*What is being asked*: Restate every record word for word, without the pictures.

[Version difference data]
============

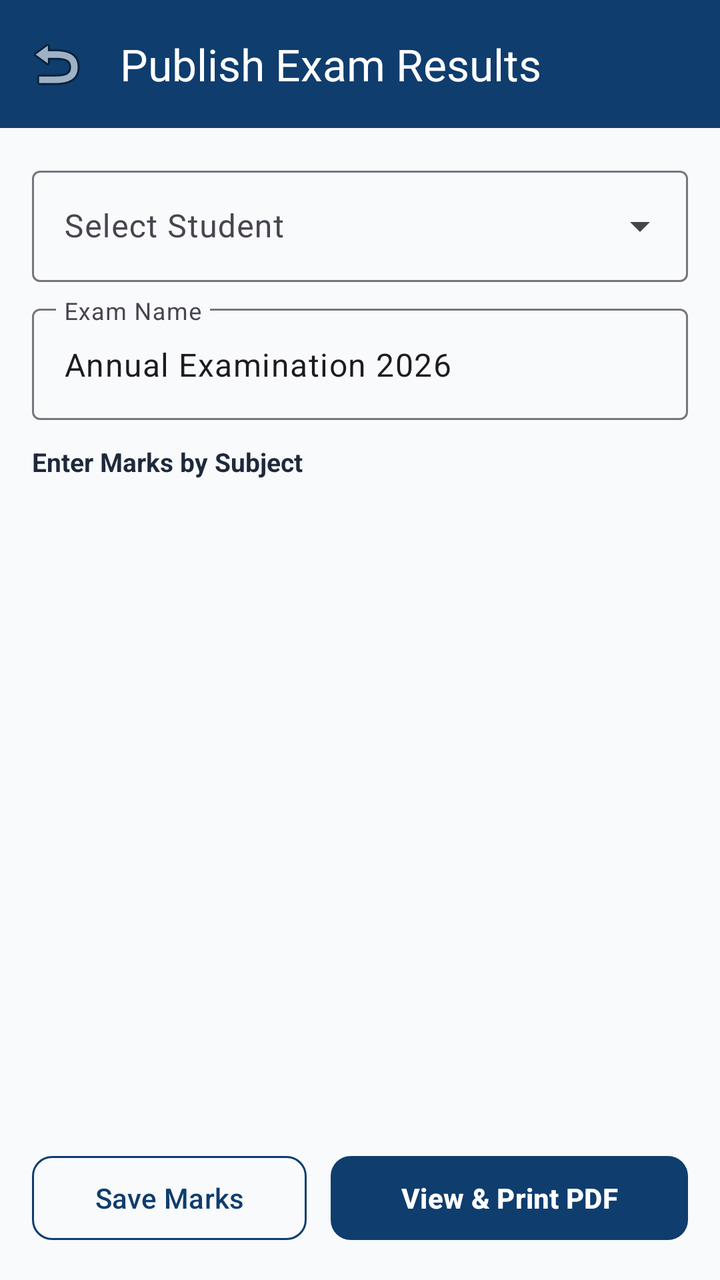
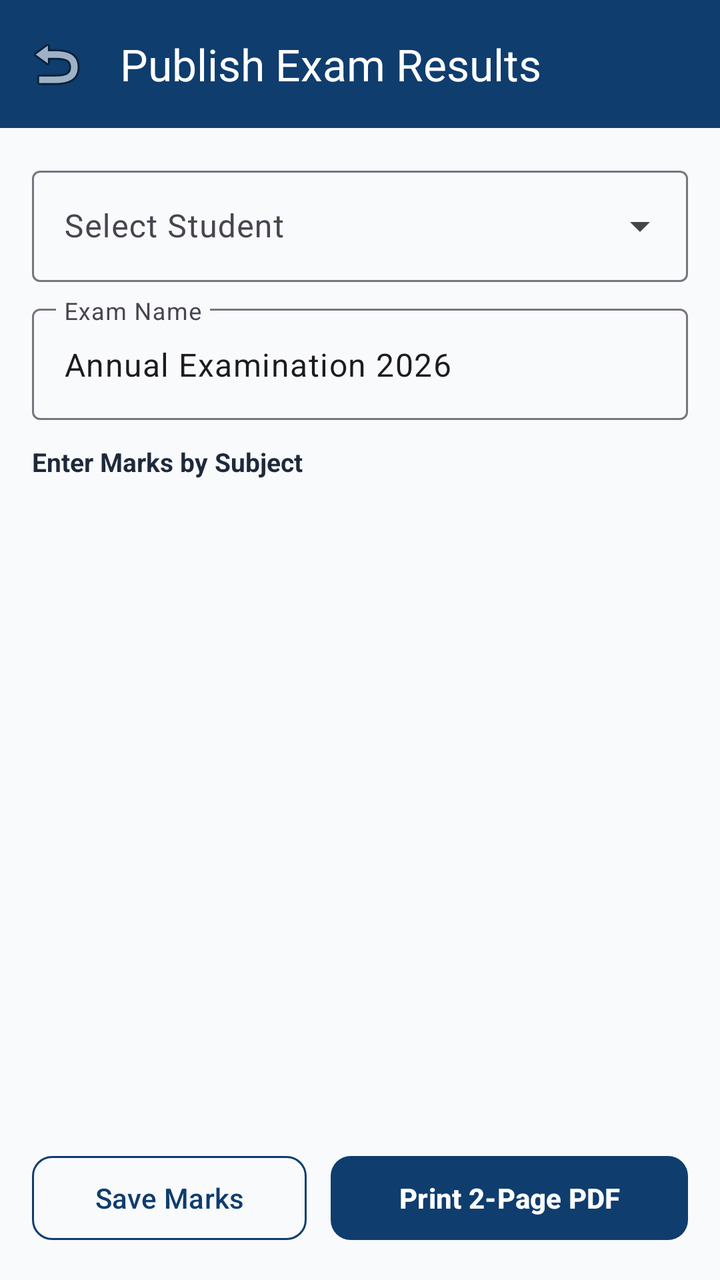

An Android layout rendered at two revisions. The XML below is the earlier revision; the diff shows what the commit changed to produce the second picture.
<!-- AndroidManifest.xml: application theme Theme.SchoolManager -->
<!-- res/layout/activity_result_publish.xml -->
<?xml version="1.0" encoding="utf-8"?>
<androidx.coordinatorlayout.widget.CoordinatorLayout
    xmlns:android="http://schemas.android.com/apk/res/android"
    xmlns:app="http://schemas.android.com/apk/res-auto"
    android:layout_width="match_parent"
    android:layout_height="match_parent"
    android:background="#F8FAFC">

    <com.google.android.material.appbar.AppBarLayout
        android:layout_width="match_parent"
        android:layout_height="wrap_content">

        <com.google.android.material.appbar.MaterialToolbar
            android:id="@+id/toolbar"
            android:layout_width="match_parent"
            android:layout_height="?attr/actionBarSize"
            android:background="#0F3D6E"
            app:title="Publish Exam Results"
            app:titleTextColor="@android:color/white"
            app:navigationIcon="@android:drawable/ic_menu_revert" />
    </com.google.android.material.appbar.AppBarLayout>

    <LinearLayout
        android:layout_width="match_parent"
        android:layout_height="match_parent"
        android:orientation="vertical"
        android:padding="16dp"
        app:layout_behavior="@string/appbar_scrolling_view_behavior">

        
        <com.google.android.material.textfield.TextInputLayout
            style="@style/Widget.Material3.TextInputLayout.OutlinedBox.ExposedDropdownMenu"
            android:layout_width="match_parent"
            android:layout_height="wrap_content"
            android:hint="Select Student">

            <AutoCompleteTextView
                android:id="@+id/actvStudentSelect"
                android:layout_width="match_parent"
                android:layout_height="wrap_content"
                android:inputType="none" />
        </com.google.android.material.textfield.TextInputLayout>

        
        <com.google.android.material.textfield.TextInputLayout
            style="@style/Widget.Material3.TextInputLayout.OutlinedBox"
            android:layout_width="match_parent"
            android:layout_height="wrap_content"
            android:layout_marginTop="8dp"
            android:hint="Exam Name">

            <com.google.android.material.textfield.TextInputEditText
                android:id="@+id/etExamName"
                android:layout_width="match_parent"
                android:layout_height="wrap_content"
                android:text="Annual Examination 2026" />
        </com.google.android.material.textfield.TextInputLayout>

        <TextView
            android:layout_width="wrap_content"
            android:layout_height="wrap_content"
            android:layout_marginTop="12dp"
            android:layout_marginBottom="4dp"
            android:text="Enter Marks by Subject"
            android:textColor="#1E293B"
            android:textSize="13sp"
            android:textStyle="bold" />

        
        <androidx.recyclerview.widget.RecyclerView
            android:id="@+id/rvSubjects"
            android:layout_width="match_parent"
            android:layout_height="0dp"
            android:layout_weight="1" />

        
        <LinearLayout
            android:layout_width="match_parent"
            android:layout_height="wrap_content"
            android:layout_marginTop="10dp"
            android:orientation="horizontal">

            <com.google.android.material.button.MaterialButton
                android:id="@+id/btnSaveMarks"
                style="@style/Widget.Material3.Button.OutlinedButton"
                android:layout_width="0dp"
                android:layout_height="50dp"
                android:layout_weight="1"
                android:layout_marginEnd="6dp"
                android:text="Save Marks"
                android:textColor="#0F3D6E"
                app:cornerRadius="10dp"
                app:strokeColor="#0F3D6E" />

            <com.google.android.material.button.MaterialButton
                android:id="@+id/btnGeneratePdf"
                android:layout_width="0dp"
                android:layout_height="50dp"
                android:layout_weight="1.3"
                android:layout_marginStart="6dp"
                android:text="View &amp; Print PDF"
                android:textStyle="bold"
                app:backgroundTint="#0F3D6E"
                app:cornerRadius="10dp" />
        </LinearLayout>

    </LinearLayout>
</androidx.coordinatorlayout.widget.CoordinatorLayout>
<!-- resources referenced by this layout -->
<resources>
  <style name="Theme.SchoolManager" parent="Theme.Material3.DayNight.NoActionBar">
          <item name="colorPrimary">#0F3D6E</item>
          <item name="colorOnPrimary">#FFFFFF</item>
          <item name="colorSecondary">#D97706</item>
          <item name="android:statusBarColor">#0F3D6E</item>
          <item name="android:windowLightStatusBar">false</item>
      </style>
</resources>

<!-- the commit's change to res/layout/activity_result_publish.xml (unified diff, before → after) -->
@@ -27,7 +27,6 @@
         android:padding="16dp"
         app:layout_behavior="@string/appbar_scrolling_view_behavior">
 
-        
         <com.google.android.material.textfield.TextInputLayout
             style="@style/Widget.Material3.TextInputLayout.OutlinedBox.ExposedDropdownMenu"
             android:layout_width="match_parent"
@@ -41,7 +40,6 @@
                 android:inputType="none" />
         </com.google.android.material.textfield.TextInputLayout>
 
-        
         <com.google.android.material.textfield.TextInputLayout
             style="@style/Widget.Material3.TextInputLayout.OutlinedBox"
             android:layout_width="match_parent"
@@ -66,14 +64,12 @@
             android:textSize="13sp"
             android:textStyle="bold" />
 
-        
         <androidx.recyclerview.widget.RecyclerView
             android:id="@+id/rvSubjects"
             android:layout_width="match_parent"
             android:layout_height="0dp"
             android:layout_weight="1" />
 
-        
         <LinearLayout
             android:layout_width="match_parent"
             android:layout_height="wrap_content"
@@ -98,7 +94,7 @@
                 android:layout_height="50dp"
                 android:layout_weight="1.3"
                 android:layout_marginStart="6dp"
-                android:text="View &amp; Print PDF"
+                android:text="Print 2-Page PDF"
                 android:textStyle="bold"
                 app:backgroundTint="#0F3D6E"
                 app:cornerRadius="10dp" />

============

*Exercise answer*:
An Android layout rendered at two revisions. The XML below is the earlier revision; the diff shows what the commit changed to produce the second picture.
<!-- AndroidManifest.xml: application theme Theme.SchoolManager -->
<!-- res/layout/activity_result_publish.xml -->
<?xml version="1.0" encoding="utf-8"?>
<androidx.coordinatorlayout.widget.CoordinatorLayout
    xmlns:android="http://schemas.android.com/apk/res/android"
    xmlns:app="http://schemas.android.com/apk/res-auto"
    android:layout_width="match_parent"
    android:layout_height="match_parent"
    android:background="#F8FAFC">

    <com.google.android.material.appbar.AppBarLayout
        android:layout_width="match_parent"
        android:layout_height="wrap_content">

        <com.google.android.material.appbar.MaterialToolbar
            android:id="@+id/toolbar"
            android:layout_width="match_parent"
            android:layout_height="?attr/actionBarSize"
            android:background="#0F3D6E"
            app:title="Publish Exam Results"
            app:titleTextColor="@android:color/white"
            app:navigationIcon="@android:drawable/ic_menu_revert" />
    </com.google.android.material.appbar.AppBarLayout>

    <LinearLayout
        android:layout_width="match_parent"
        android:layout_height="match_parent"
        android:orientation="vertical"
        android:padding="16dp"
        app:layout_behavior="@string/appbar_scrolling_view_behavior">

        
        <com.google.android.material.textfield.TextInputLayout
            style="@style/Widget.Material3.TextInputLayout.OutlinedBox.ExposedDropdownMenu"
            android:layout_width="match_parent"
            android:layout_height="wrap_content"
            android:hint="Select Student">

            <AutoCompleteTextView
                android:id="@+id/actvStudentSelect"
                android:layout_width="match_parent"
                android:layout_height="wrap_content"
                android:inputType="none" />
        </com.google.android.material.textfield.TextInputLayout>

        
        <com.google.android.material.textfield.TextInputLayout
            style="@style/Widget.Material3.TextInputLayout.OutlinedBox"
            android:layout_width="match_parent"
            android:layout_height="wrap_content"
            android:layout_marginTop="8dp"
            android:hint="Exam Name">

            <com.google.android.material.textfield.TextInputEditText
                android:id="@+id/etExamName"
                android:layout_width="match_parent"
                android:layout_height="wrap_content"
                android:text="Annual Examination 2026" />
        </com.google.android.material.textfield.TextInputLayout>

        <TextView
            android:layout_width="wrap_content"
            android:layout_height="wrap_content"
            android:layout_marginTop="12dp"
            android:layout_marginBottom="4dp"
            android:text="Enter Marks by Subject"
            android:textColor="#1E293B"
            android:textSize="13sp"
            android:textStyle="bold" />

        
        <androidx.recyclerview.widget.RecyclerView
            android:id="@+id/rvSubjects"
            android:layout_width="match_parent"
            android:layout_height="0dp"
            android:layout_weight="1" />

        
        <LinearLayout
            android:layout_width="match_parent"
            android:layout_height="wrap_content"
            android:layout_marginTop="10dp"
            android:orientation="horizontal">

            <com.google.android.material.button.MaterialButton
                android:id="@+id/btnSaveMarks"
                style="@style/Widget.Material3.Button.OutlinedButton"
                android:layout_width="0dp"
                android:layout_height="50dp"
                android:layout_weight="1"
                android:layout_marginEnd="6dp"
                android:text="Save Marks"
                android:textColor="#0F3D6E"
                app:cornerRadius="10dp"
                app:strokeColor="#0F3D6E" />

            <com.google.android.material.button.MaterialButton
                android:id="@+id/btnGeneratePdf"
                android:layout_width="0dp"
                android:layout_height="50dp"
                android:layout_weight="1.3"
                android:layout_marginStart="6dp"
                android:text="View &amp; Print PDF"
                android:textStyle="bold"
                app:backgroundTint="#0F3D6E"
                app:cornerRadius="10dp" />
        </LinearLayout>

    </LinearLayout>
</androidx.coordinatorlayout.widget.CoordinatorLayout>
<!-- resources referenced by this layout -->
<resources>
  <style name="Theme.SchoolManager" parent="Theme.Material3.DayNight.NoActionBar">
          <item name="colorPrimary">#0F3D6E</item>
          <item name="colorOnPrimary">#FFFFFF</item>
          <item name="colorSecondary">#D97706</item>
          <item name="android:statusBarColor">#0F3D6E</item>
          <item name="android:windowLightStatusBar">false</item>
      </style>
</resources>

<!-- the commit's change to res/layout/activity_result_publish.xml (unified diff, before → after) -->
@@ -27,7 +27,6 @@
         android:padding="16dp"
         app:layout_behavior="@string/appbar_scrolling_view_behavior">
 
-        
         <com.google.android.material.textfield.TextInputLayout
             style="@style/Widget.Material3.TextInputLayout.OutlinedBox.ExposedDropdownMenu"
             android:layout_width="match_parent"
@@ -41,7 +40,6 @@
                 android:inputType="none" />
         </com.google.android.material.textfield.TextInputLayout>
 
-        
         <com.google.android.material.textfield.TextInputLayout
             style="@style/Widget.Material3.TextInputLayout.OutlinedBox"
             android:layout_width="match_parent"
@@ -66,14 +64,12 @@
             android:textSize="13sp"
             android:textStyle="bold" />
 
-        
         <androidx.recyclerview.widget.RecyclerView
             android:id="@+id/rvSubjects"
             android:layout_width="match_parent"
             android:layout_height="0dp"
             android:layout_weight="1" />
 
-        
         <LinearLayout
             android:layout_width="match_parent"
             android:layout_height="wrap_content"
@@ -98,7 +94,7 @@
                 android:layout_height="50dp"
                 android:layout_weight="1.3"
                 android:layout_marginStart="6dp"
-                android:text="View &amp; Print PDF"
+                android:text="Print 2-Page PDF"
                 android:textStyle="bold"
                 app:backgroundTint="#0F3D6E"
                 app:cornerRadius="10dp" />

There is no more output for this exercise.